On freeways in Michigan where the state increased speed limits to 75 mph, crashes rose to 4,264 in 2018 — the most in five years and up 17% from the annual average of 3,637 from 2014 to 2016, reports Bridge Magazine.
By comparison, crashes rose just 3% on all Michigan roadways over the same time span.
In 2017, a Michigan law went into effect that raised speed limits from 70 mph to 75 mph on 614 miles of rural freeways, notes the report.
State records indicate that average speeds have increased 2 mph and more drivers are traveling at over 80 mph. Meanwhile, not only collisions, but also injuries and fatalities increased at a higher rate on the freeways with the higher speed limit than on other Michigan roads in 2018.

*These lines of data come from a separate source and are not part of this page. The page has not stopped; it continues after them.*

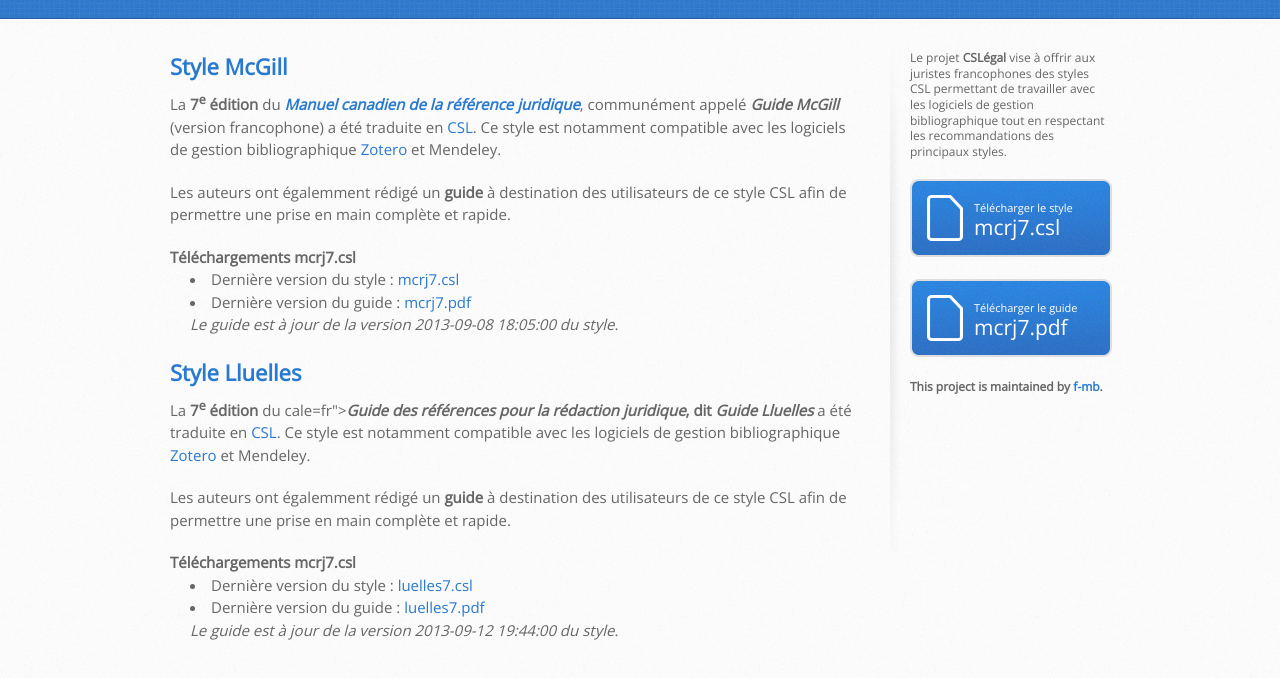
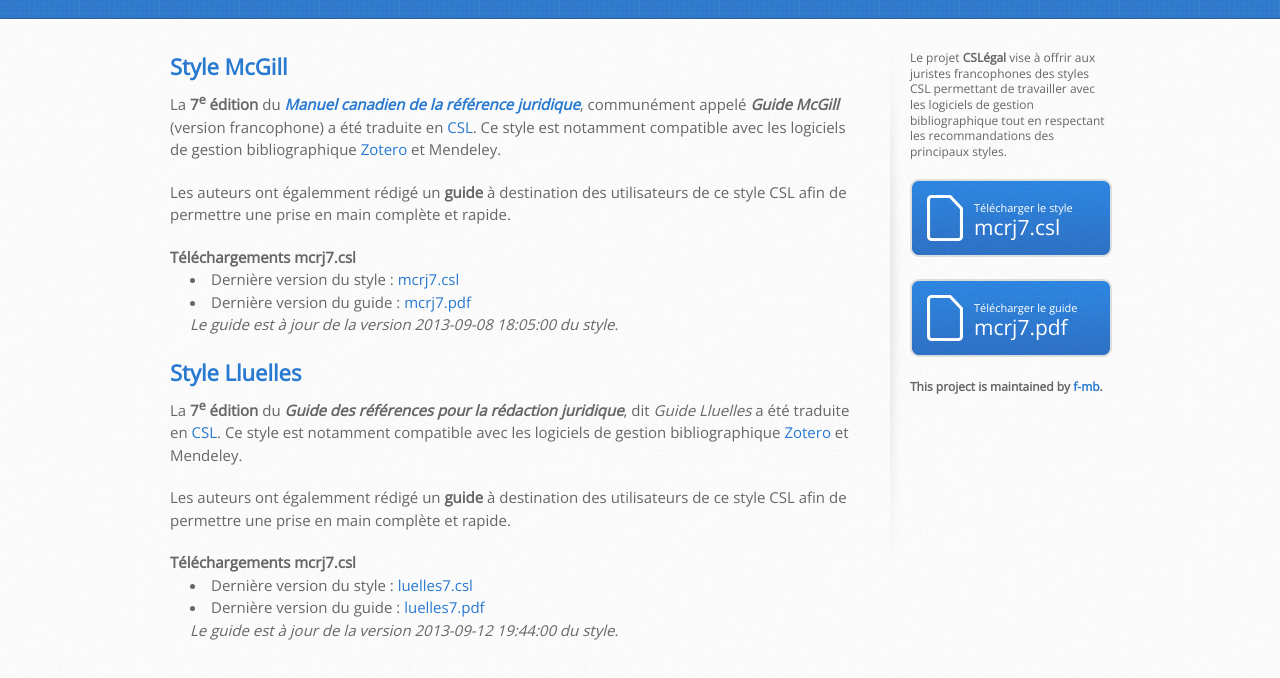
Before and after one commit to f-mb/cslegal, a plain HTML site: page index.html in a window 1280 px wide. Shown: the part 182-860 px from the top of the page. Drawn offline with nearby package versions, Linux system fonts and the light colour scheme.

Commit message:
Update index.html

```diff
--- a/index.html
+++ b/index.html
@@ -50,7 +50,7 @@ Téléchargements mcrj7.csl
 Style Lluelles
 </h2>
 
-<p>La <strong>7<sup>e</sup> édition</strong> du cale=fr"><strong><strong><em>Guide des références pour la rédaction juridique</em></strong>, dit <em><strong></strong>Guide Lluelles</strong></em> a été traduite en <a target="_blank" href="http://www.citationstyles.org">CSL</a>. Ce style est notamment compatible avec les logiciels de gestion bibliographique <a href="http://www.zotero.org" target="_blank">Zotero</a> et Mendeley.</p>
+<p>La <strong>7<sup>e</sup> édition</strong> du <strong><em>Guide des références pour la rédaction juridique</em></strong>, dit <em><strong></strong>Guide Lluelles</strong></em> a été traduite en <a target="_blank" href="http://www.citationstyles.org">CSL</a>. Ce style est notamment compatible avec les logiciels de gestion bibliographique <a href="http://www.zotero.org" target="_blank">Zotero</a> et Mendeley.</p>
 
 <p>Les auteurs ont égalemment rédigé un <strong>guide</strong> à destination des utilisateurs de ce style CSL afin de permettre une prise en main complète et rapide.</p>
 
```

Specifically, 589 of the crashes involved an injury and there were 14 crashes in which at least one person died, reports Bridge.
The state is waiting to assess the impact of the new speed limits until it has at least three years of crash data, according to the report.
Experts caution that faster speeds increase the likelihood of crashes and their severity because drivers have less time to react.
Speeding remains a significant roadway hazard across the nation. Nearly 800 people lose their lives in speed-related crashes every month. In 2018, more than 9,000 fatalities — 26% of all crash deaths — were speed-related.